I retold the story of Esther so that beauty and obedience weren’t her most important characteristics. I was inspired by looking at paintings of Anne Boleyn and reading descriptions of Cleopatra (as well as looking at pictures of the coins that feature her). While these women are widely believed to have been gorgeous, they were not actually pictures of traditional physical perfection. Their personalities, including both wit and charm, are what I believe accounted for much of their attractiveness. We have continued to mythologize their beauty as an explanation for their success (however short-lived it was for Anne Boleyn), instead of focusing on their intellects. – See more at: http://lilith.org/blog/2016/03/rebecca-kanner-retells-the-biblical-story-of-esther-in-her-new-novel/#sthash.CQTCkbUd.dpuf
What I love most about the short story is that you can do things that you can’t in a novel. Especially the short-short.

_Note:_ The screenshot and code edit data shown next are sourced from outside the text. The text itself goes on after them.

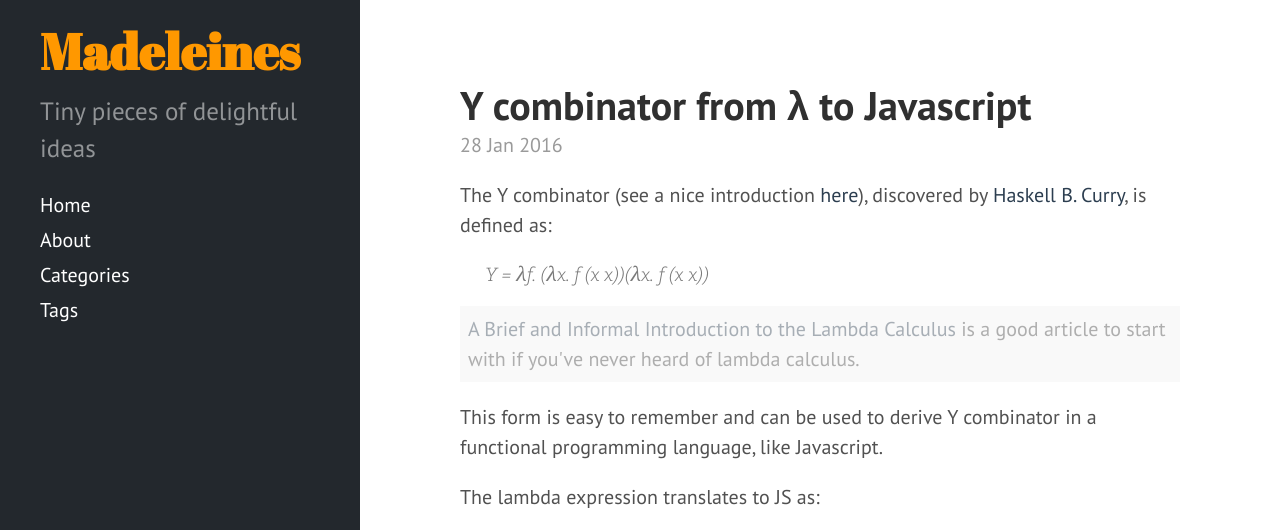
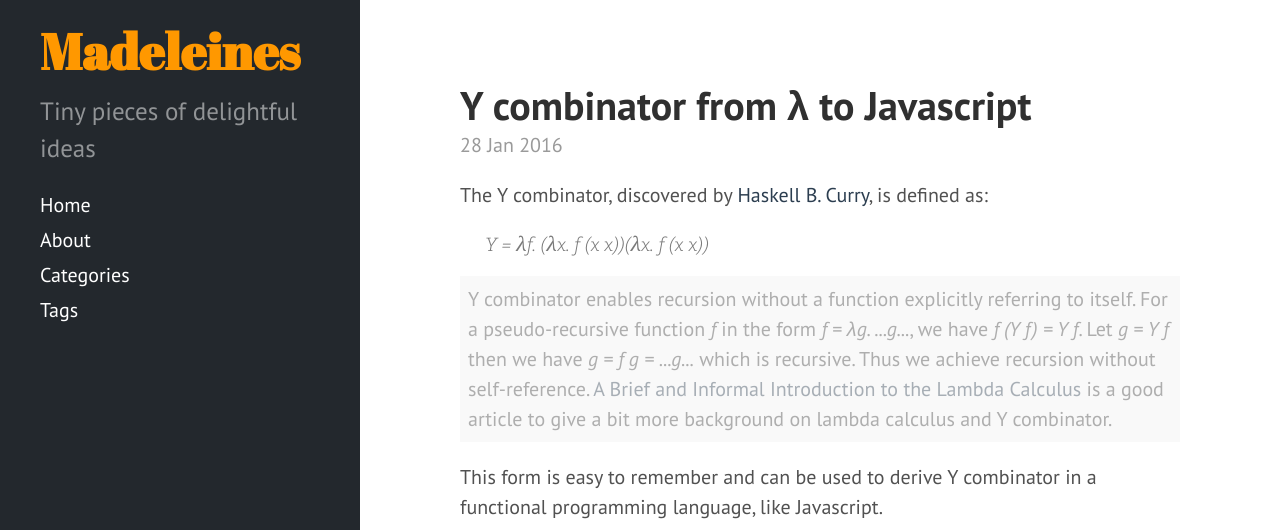
Before and after one commit to xgfd/xgfd.github.io, a Jekyll site: the page built from _posts/2016-01-28-y-combinator.md, in a window 1280 px wide and 1400 px high. Shown: the top 530 px of the window. Built offline with Jekyll 4.4.1, drawn with Linux system fonts in a browser that asks for light colours; nearby versions of some CDN libraries; Markdown is read by kramdown in place of the engine named in the settings; some of the changed text lies outside the part shown; grey boxes are pictures that could not be loaded.

Commit message:
update post

```diff
--- a/_posts/2016-01-28-y-combinator.md
+++ b/_posts/2016-01-28-y-combinator.md
@@ -5,12 +5,12 @@ categories: [λ calculus, programming]
 tags: [λ calculus, programming, javascript]
 ---
 
-The Y combinator (see a nice introduction [here](https://medium.com/@ayanonagon/the-y-combinator-no-not-that-one-7268d8d9c46#.cvw529qfv)), discovered by [Haskell B. Curry](https://en.wikipedia.org/wiki/Haskell_Curry), is defined as:
+The Y combinator, discovered by [Haskell B. Curry](https://en.wikipedia.org/wiki/Haskell_Curry), is defined as:
 
 > Y = λf. (λx. f (x x))(λx. f (x x))
 
 <div class="message">
-    <a href="http://www.cs.yale.edu/homes/hudak/CS201S08/lambda.pdf">A Brief and Informal Introduction to the Lambda Calculus</a> is a good article to start with if you've never heard of lambda calculus.
+Y combinator enables recursion without a function explicitly referring to itself. For a pseudo-recursive function <em>f</em> in the form <em>f = λg. ...g...</em>, we have <em>f (Y f) = Y f</em>. Let <em>g = Y f</em> then we have <em>g = f g = ...g...</em> which is recursive. Thus we achieve recursion without self-reference. <a href="http://www.cs.yale.edu/homes/hudak/CS201S08/lambda.pdf">A Brief and Informal Introduction to the Lambda Calculus</a> is a good article to give a bit more background on lambda calculus and Y combinator.
 </div>
 
 This form is easy to remember and can be used to derive Y combinator in a functional programming language, like Javascript.
@@ -33,7 +33,7 @@ Notice that the two inner functions are the same, so it's equivalent to:
 
 Now there's only one `x => f(x(x))` so let's focus on that.
 
-Recall that `f` is a pseudo recursive function that expects another function as input, say `g`, which should do the recursion magic, e.g. `g = fact` that `fact(n)` calculates the factorial of `n`. We hope `x(x)` can return `g`. Therefore instead of calling `x(x)`, we wrap `x(x)` in a function that takes `n` as input and simulate `g`. It returns the same result as `x(x)(n)` but stops the infinite loop:
+Recall that `f` expects a (recursive) function. To prevent immediately evaluating `x(x)` (and thus to prevent the infinite loop), we wrap `x(x)` in a function that returns the same result for an input `n`, only when needed.
 
 {% gist xgfd/b5d54c0e74b236042f9b YCom.js%}
 
```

Italo Calvino’s “All At One Point,” is one of my favorites. Who would read a whole novel about the fact that all matter and creation used to exist in a single point? But a book of linked stories that each takes a scientific fact and builds an imaginative story around it? Sign me up.
While the story is short it must go to great lengths to make itself important. It doesn’t have time for the conventions of the novel—there aren’t pages enough to make the reader fall head over heels in love with the characters. Instead the language, the ideas, the plot of the short story have to dazzle, and quickly. Urgently. The short story is an affair, a quick fling, a one-night stand. The short story dwells in the biggest of all worlds, that of possibility.
As anyone who has looked at my facebook author page over the last month can see, I’ve had a ton of support and a lot of fun since SINNERS AND THE SEA was published one month ago, on April 2nd. Still, I’m always looking for ways to improve. Here are a few I’ve found so far:
1. When doing a Q&A with over 100 people in the audience, repeat questions before answering them. A couple of people gave me this advice after my Magers & Quinn reading.
2. When at a book fair, bring something of interest for people to look at. At the St. Peter Book Festival, there were lots of authors. I took the organizer’s advice and brought candy. But bringing a large picture of the ark found on Mt. Ararat would have been good too.
3. Have someone write peoples’ names down before signing their books. I feel bad having to ask someone how to spell their name when I’ve known them for years and I don’t want to mess up anyone’s book. I’ll probably be adding to this list in the future. Stay tuned!